    • Non-Marketable—A non-marketable interest would be more difficult to buy/sell due to the fact that the interest is not traded publicly (and would not have readily available market values). For this reason, privately held companies sell at a discount that reflects the additional costs, increased uncertainty, and longer time commitments associated with liquidating these types of investments.

Attorney Tip: The level of value required in your jurisdiction can be different depending on the nature of your action. In certain situations, discounts are not considered to be appropriate. For example, in many jurisdictions, discounts for lack of control are not utilized in lawsuits with a dissenting minority shareholder, as applying a discount could harm the minority (non-controlling) member.

  • Premise of Value—The premise of value is driven by the purpose of the valuation and the standard of value established.
    • Going Concern—Assumes that the company will continue to operate into the future in a manner consistent with its intended business purpose.
    • Orderly Liquidation—Assumes the company will be liquidated and the assets will be sold piecemeal with the benefit of being on the market for a reasonable period of time.
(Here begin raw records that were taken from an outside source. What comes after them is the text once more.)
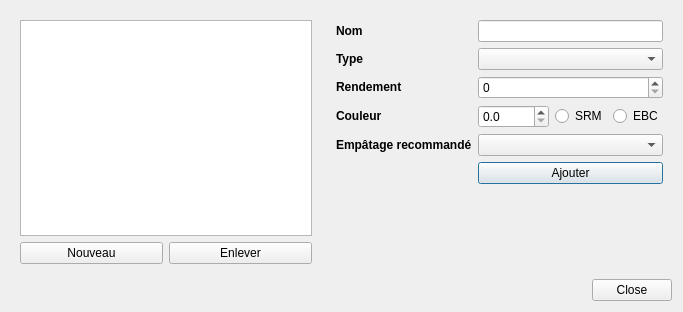
Qt form joliebulle/editorG.ui (314r/joliebulle) before a commit.
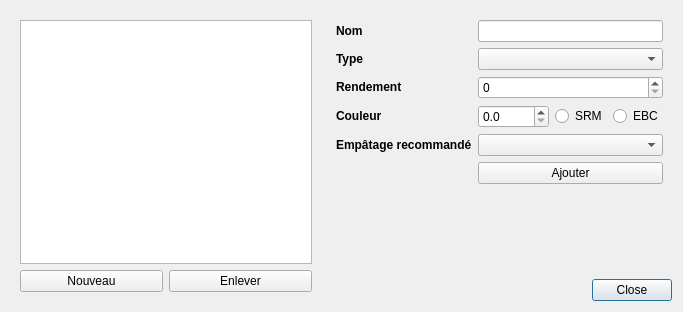
The same form after that commit.

What changed in the file:
```diff
--- a/joliebulle/editorG.ui
+++ b/joliebulle/editorG.ui
@@ -14,6 +14,43 @@
    <string>Editeur</string>
   </property>
   <layout class="QGridLayout" name="gridLayout">
+   <item row="1" column="1">
+    <widget class="QDialogButtonBox" name="buttonBox">
+     <property name="orientation">
+      <enum>Qt::Horizontal</enum>
+     </property>
+     <property name="standardButtons">
+      <set>QDialogButtonBox::Close</set>
+     </property>
+    </widget>
+   </item>
+   <item row="0" column="0" rowspan="2">
+    <widget class="QWidget" name="widget_2" native="true">
+     <layout class="QGridLayout" name="gridLayout_2">
+      <item row="1" column="0">
+       <layout class="QHBoxLayout" name="horizontalLayout">
+        <item>
+         <widget class="QPushButton" name="pushButtonNouveau">
+          <property name="text">
+           <string>Nouveau</string>
+          </property>
+         </widget>
+        </item>
+        <item>
+         <widget class="QPushButton" name="pushButtonEnlever">
+          <property name="text">
+           <string>Enlever</string>
+          </property>
+         </widget>
+        </item>
+       </layout>
+      </item>
+      <item row="0" column="0">
+       <widget class="QListView" name="listViewGrains"/>
+      </item>
+     </layout>
+    </widget>
+   </item>
    <item row="0" column="1">
     <widget class="QWidget" name="widget" native="true">
      <layout class="QFormLayout" name="formLayout">
@@ -122,43 +159,6 @@
      </layout>
     </widget>
    </item>
-   <item row="0" column="0">
-    <widget class="QWidget" name="widget_2" native="true">
-     <layout class="QGridLayout" name="gridLayout_2">
-      <item row="1" column="0">
-       <layout class="QHBoxLayout" name="horizontalLayout">
-        <item>
-         <widget class="QPushButton" name="pushButtonNouveau">
-          <property name="text">
-           <string>Nouveau</string>
-          </property>
-         </widget>
-        </item>
-        <item>
-         <widget class="QPushButton" name="pushButtonEnlever">
-          <property name="text">
-           <string>Enlever</string>
-          </property>
-         </widget>
-        </item>
-       </layout>
-      </item>
-      <item row="0" column="0">
-       <widget class="QListView" name="listViewGrains"/>
-      </item>
-     </layout>
-    </widget>
-   </item>
-   <item row="2" column="1">
-    <widget class="QDialogButtonBox" name="buttonBox">
-     <property name="orientation">
-      <enum>Qt::Horizontal</enum>
-     </property>
-     <property name="standardButtons">
-      <set>QDialogButtonBox::Close</set>
-     </property>
-    </widget>
-   </item>
   </layout>
  </widget>
  <resources/>
```
Left out of the diff: 6 changed lines with no effect on the pictures.
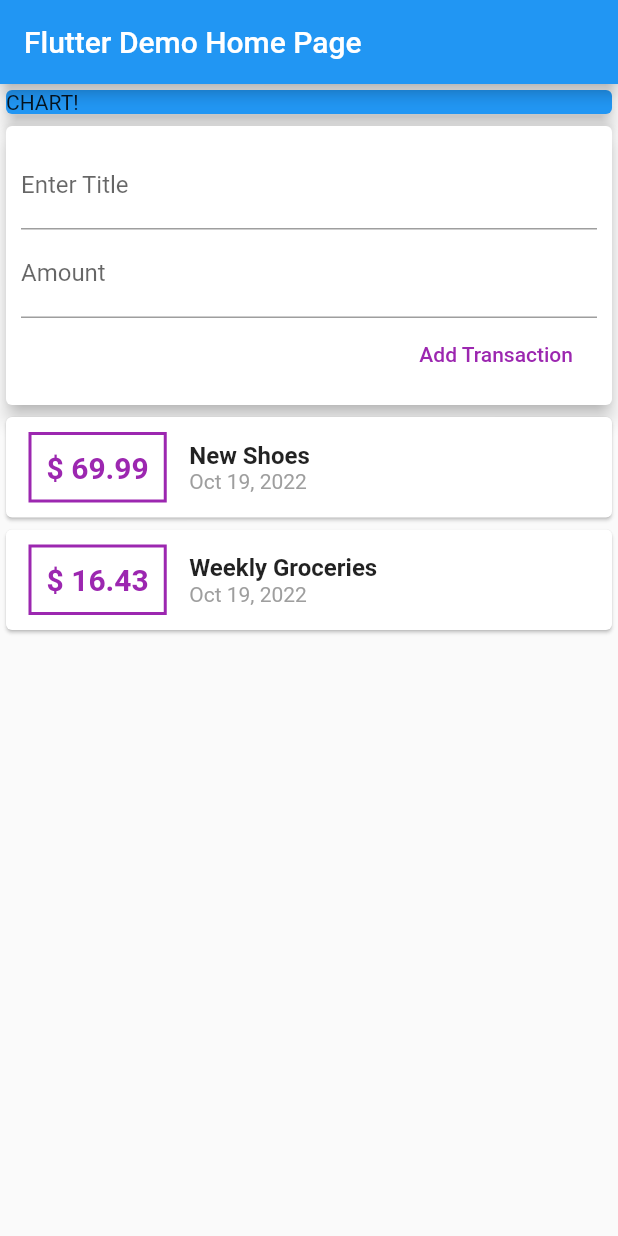
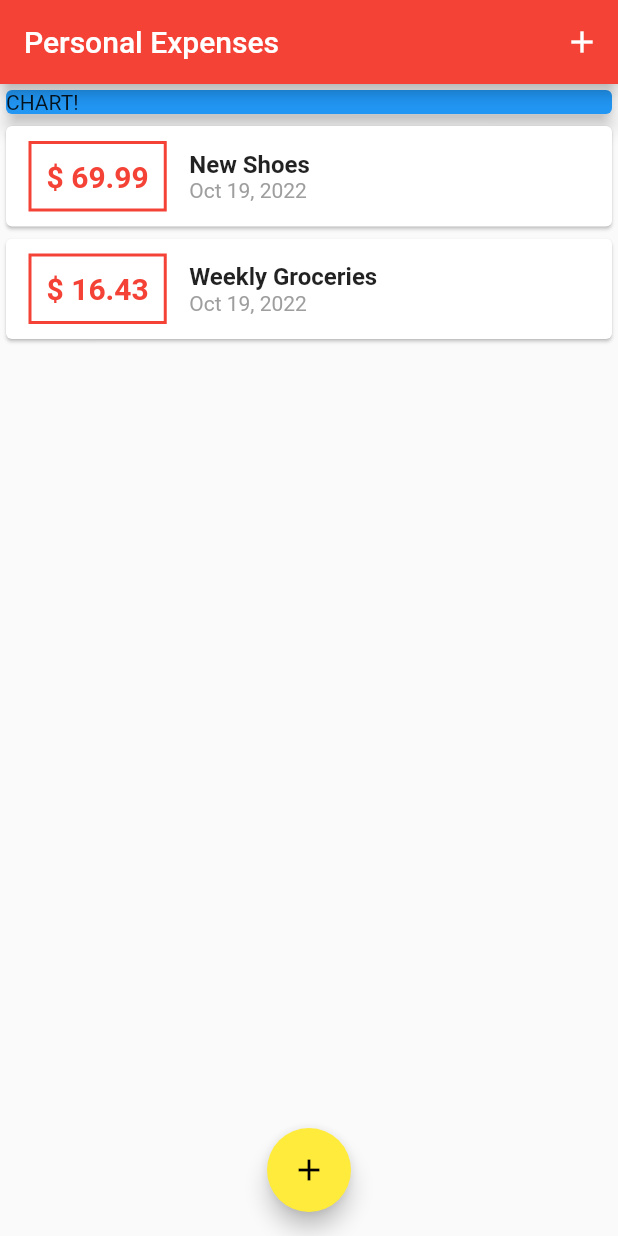
Before and after one commit to AqeelAaqi/Expenses_counter, a Flutter app: the screen it shows after launch, on a phone screen of 412 x 824 dp. Run offline on Flutter 3.47's test engine with Material 2 defaults, Android fonts, the phone set to English and light mode, and no system bars.

Commit message:
theme setting

```diff
--- a/lib/main.dart
+++ b/lib/main.dart
@@ -16,11 +16,12 @@ class MyApp extends StatelessWidget {
   @override
   Widget build(BuildContext context) {
     return MaterialApp(
-      title: 'Flutter App',
+      title: 'Personal Expenses',
       theme: ThemeData(
-        primarySwatch: Colors.blue,
+        primarySwatch: Colors.red,
+        accentColor: Colors.amber,
       ),
-      home: const MyHomePage(title: 'Flutter Demo Home Page'),
+      home: const MyHomePage(title: 'Personal Expenses'),
     );
   }
 }
@@ -45,7 +46,7 @@ class MyHomePage extends StatefulWidget {
 
 class _MyHomePageState extends State<MyHomePage> {
 
-  final List<Transaction> transactions = [
+  final List<Transaction> _userTransactions = [
     Transaction(
         id: 't1',
         title: 'New Shoes',
@@ -59,6 +60,32 @@ class _MyHomePageState extends State<MyHomePage> {
         date: DateTime.now()
     ),
   ];
+  void _addNewTransaction(String txTitle, double txAmount){
+    final newTx = Transaction(
+      id:DateTime.now().toString(),
+      title: txTitle,
+      amount: txAmount,
+      date:DateTime.now(),
+    );
+
+    setState(() {
+      _userTransactions.add(newTx);
+    });
+  }
+
+  void _startProcessAddNewTransaction(BuildContext context){
+    showModalBottomSheet(
+        context: context,
+        builder: (_){
+          return GestureDetector(
+            onTap: (){},
+            child: NewTransaction(_addNewTransaction),
+            behavior: HitTestBehavior.opaque,
+          );
+
+        },
+    );
+  }
 
   @override
   Widget build(BuildContext context) {
@@ -66,6 +93,14 @@ class _MyHomePageState extends State<MyHomePage> {
     return Scaffold(
       appBar: AppBar(
         title: Text(widget.title),
+        actions: <Widget>[
+          IconButton(
+            onPressed: (){
+              _startProcessAddNewTransaction(context);
+            },
+            icon: Icon(Icons.add),
+          ),
+        ],
       ),
       body: SingleChildScrollView(
         child: Column(
@@ -80,15 +115,20 @@ class _MyHomePageState extends State<MyHomePage> {
                 elevation: 5,
               ),
             ),
-            UserTransaction(),
+            // UserTransaction(),
+            TransactionList(_userTransactions),
           ],
         ),
       ),
-      // floatingActionButton: FloatingActionButton(
-      //   onPressed: _incrementCounter,
-      //   tooltip: 'Increment',
-      //   child: const Icon(Icons.add),
-      // ), // This trailing comma makes auto-formatting nicer for build methods.
+      floatingActionButtonLocation: FloatingActionButtonLocation.centerFloat,
+      floatingActionButton: FloatingActionButton(
+        backgroundColor: Colors.yellow,
+        onPressed: (){
+          _startProcessAddNewTransaction(context);
+        },
+        tooltip: 'Increment',
+        child: const Icon(Icons.add),
+      ), // This trailing comma makes auto-formatting nicer for build methods.
     );
   }
 }
--- a/lib/widgets/transaction_list.dart
+++ b/lib/widgets/transaction_list.dart
@@ -22,7 +22,8 @@ class TransactionList extends StatelessWidget {
                 ),
                 decoration: BoxDecoration(
                   border: Border.all(
-                    color: Colors.purple,
+                    color: Theme.of(context).primaryColor,
+                    // color: Colors.red,
                     width: 2,
                   ),
                 ),
@@ -32,7 +33,7 @@ class TransactionList extends StatelessWidget {
                   style: const TextStyle(
                     fontWeight: FontWeight.bold,
                     fontSize: 20,
-                    color: Colors.purple,
+                    color: Colors.red,
                   ),
                 ),
               ),
--- a/lib/widgets/user_transactions.dart
+++ b/lib/widgets/user_transactions.dart
@@ -11,40 +11,40 @@ class UserTransaction extends StatefulWidget {
 }
 
 class _UserTransaction extends State<UserTransaction>{
-  final List<Transaction> _userTransactions = [
-    Transaction(
-        id: 't1',
-        title: 'New Shoes',
-        amount: 69.99,
-        date: DateTime.now()
-    ),
-    Transaction(
-        id: 't2',
-        title: 'Weekly Groceries',
-        amount: 16.43,
-        date: DateTime.now()
-    ),
-  ];
-
-  void _addNewTransaction(String txTitle, double txAmount){
-    final newTx = Transaction(
-        id:DateTime.now().toString(),
-        title: txTitle,
-        amount: txAmount,
-        date:DateTime.now(),
-    );
-
-    setState(() {
-      _userTransactions.add(newTx);
-    });
-  }
+  // final List<Transaction> _userTransactions = [
+  //   Transaction(
+  //       id: 't1',
+  //       title: 'New Shoes',
+  //       amount: 69.99,
+  //       date: DateTime.now()
+  //   ),
+  //   Transaction(
+  //       id: 't2',
+  //       title: 'Weekly Groceries',
+  //       amount: 16.43,
+  //       date: DateTime.now()
+  //   ),
+  // ];
+  //
+  // void _addNewTransaction(String txTitle, double txAmount){
+  //   final newTx = Transaction(
+  //       id:DateTime.now().toString(),
+  //       title: txTitle,
+  //       amount: txAmount,
+  //       date:DateTime.now(),
+  //   );
+  //
+  //   setState(() {
+  //     _userTransactions.add(newTx);
+  //   });
+  // }
 
   @override
   Widget build(BuildContext context) {
     return Column(
       children: <Widget>[
-        NewTransaction(_addNewTransaction),
-        TransactionList(_userTransactions),
+        // NewTransaction(_addNewTransaction),
+        // TransactionList(_userTransactions),
       ],
     );
   }
```
Also changed, not shown: lib/widgets/new_transaction.dart (+17 -12 lines).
Usually, orderly liquidation value is executed under a liquidation plan.
    • Forced Liquidation—Assumes the company will be liquidated and the assets will be sold piecemeal, but without the benefit of being on the market for a reasonable period. This premise reflects the effect of third parties (creditors) and market forces and normally doesn’t involve a liquidation plan.

Attorney Tip: The premise of value can affect the valuation approaches and methodology utilized based on the operations of the business being valued and the specific facts and circumstances surrounding the case. Two valuations completed under different premises of value may yield significantly different conclusions.

These key considerations are the platform for your business valuation, and each should be clearly understood before undertaking the valuation process. Once these initial steps are completed, next steps will include analyzing the industry and economic climate, evaluating the entity’s historical and projected results, and normalizing the entity’s financial activity to establish the company’s benefit stream. Finally, the valuation methodologies will be selected and applied, and the necessary control and marketability adjustments will be made to reflect the characteristics specific to the nature of the ownership interest being valued (determined in the level of value).